### Exercise prompt
Report back each line of the data that contains the word "models".

### Given data
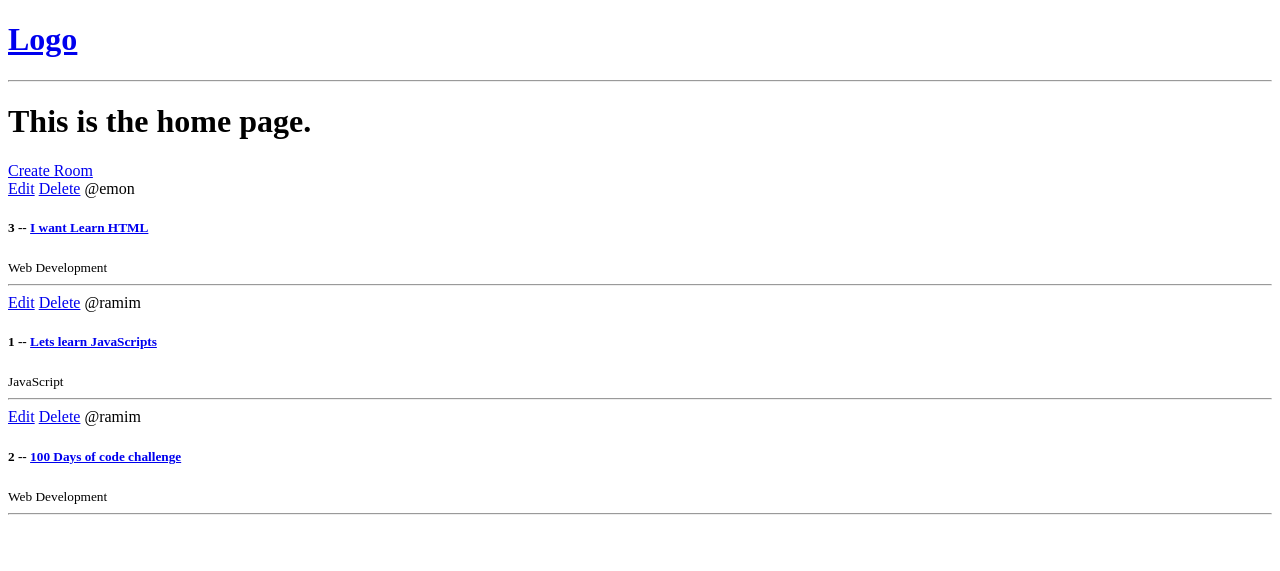
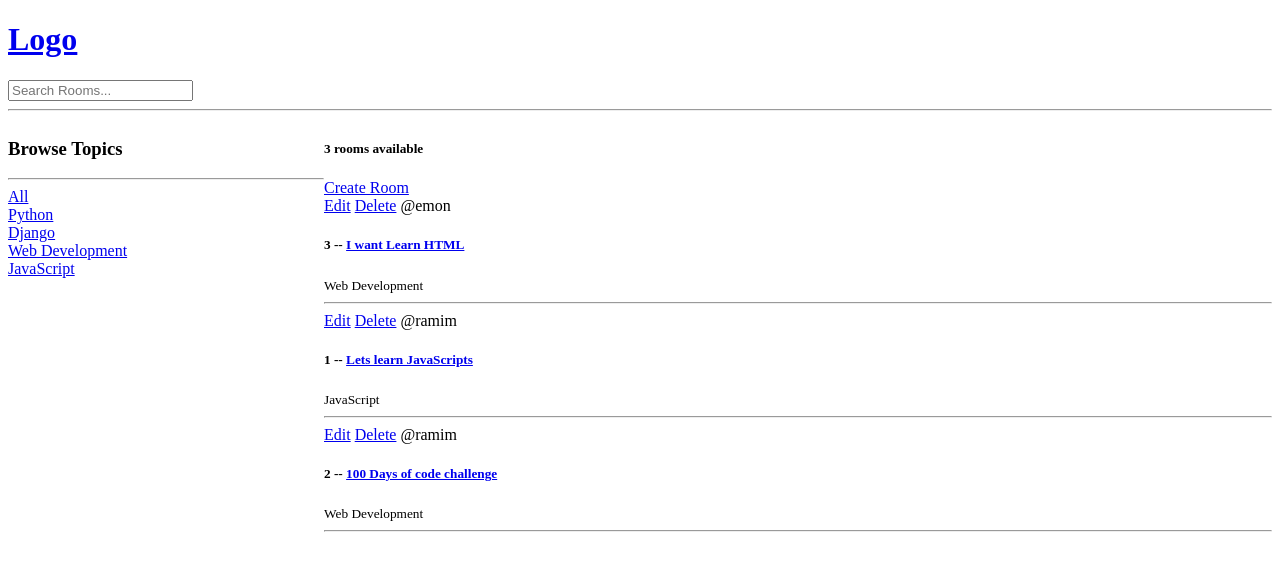
Before and after one commit to Ramim2499/studybud, a Django app: page / in a window 1280 px wide. Shown: the top 571 px of the page. Run offline with Django 5.2, Linux system fonts and the light colour scheme; data comes from the database, SQL or seed files in the repository.

Commit message:
search operation with filtering done

```diff
--- a/base/templates/base/home.html
+++ b/base/templates/base/home.html
@@ -1,8 +1,33 @@
 {% extends 'main.html' %}
 
 {% block content %}
-<h1>This is the home page.</h1>
+
+<style>
+  .home-container{
+    display: grid;
+    grid-template-columns: 1fr 3fr;
+  }
+</style>
+
+<div class="home-container">
+
   <div>
+    <h3>Browse Topics</h3>
+    <hr>
+
+    <div>
+      <a href="{% url 'home' %}">All</a>
+    </div>
+
+    {% for topic in topics %}
+      <div>
+        <a href="{% url 'home' %}?q={{topic.name}}">{{topic.name}}</a>
+      </div>
+    {% endfor %}
+  </div>
+
+  <div>
+    <h5>{{room_count}} rooms available</h5>
     <a href="{% url 'create-room' %}">Create Room</a>
     <div>
       {% for room in rooms %}
@@ -17,4 +42,6 @@
       {% endfor %}
     </div>
   </div>
+
+</div>
 {% endblock content %}
--- a/base/views.py
+++ b/base/views.py
@@ -1,12 +1,22 @@
 from django.shortcuts import render, redirect
-from .models import Room
+from django.db.models import Q
+from .models import Room, Topic
 from .forms import RoomForm
 
 
 
 def home(request):
-  rooms = Room.objects.all #default model manager(objects) quary
-  context = {'rooms':rooms}
+  q = request.GET.get('q') if request.GET.get('q') != None else ''
+
+  rooms = Room.objects.filter(
+                              Q(topic__name__icontains=q) |
+                              Q(name__icontains=q) |
+                              Q(description__icontains=q)
+                              )
+
+  topics = Topic.objects.all()
+  room_count=rooms.count()
+  context = {'rooms':rooms, 'topics':topics, 'room_count':room_count}
   return render(request, 'base/home.html', context)
 # {'how we want to specify it in the template':what we are passing in}
 
--- a/templates/navbar.html
+++ b/templates/navbar.html
@@ -2,4 +2,8 @@
   <h1>Logo</h1>
 
 </a>
+<form action="{% url 'home' %}" method="GET">
+  <input type="text" name="q"  placeholder="Search Rooms..."/>
+</form>
+
 <hr>
```
Lines whose indentation alone changed are shown as unchanged.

### Solution below
-from .models import Room
+from django.db.models import Q
+from .models import Room, Topic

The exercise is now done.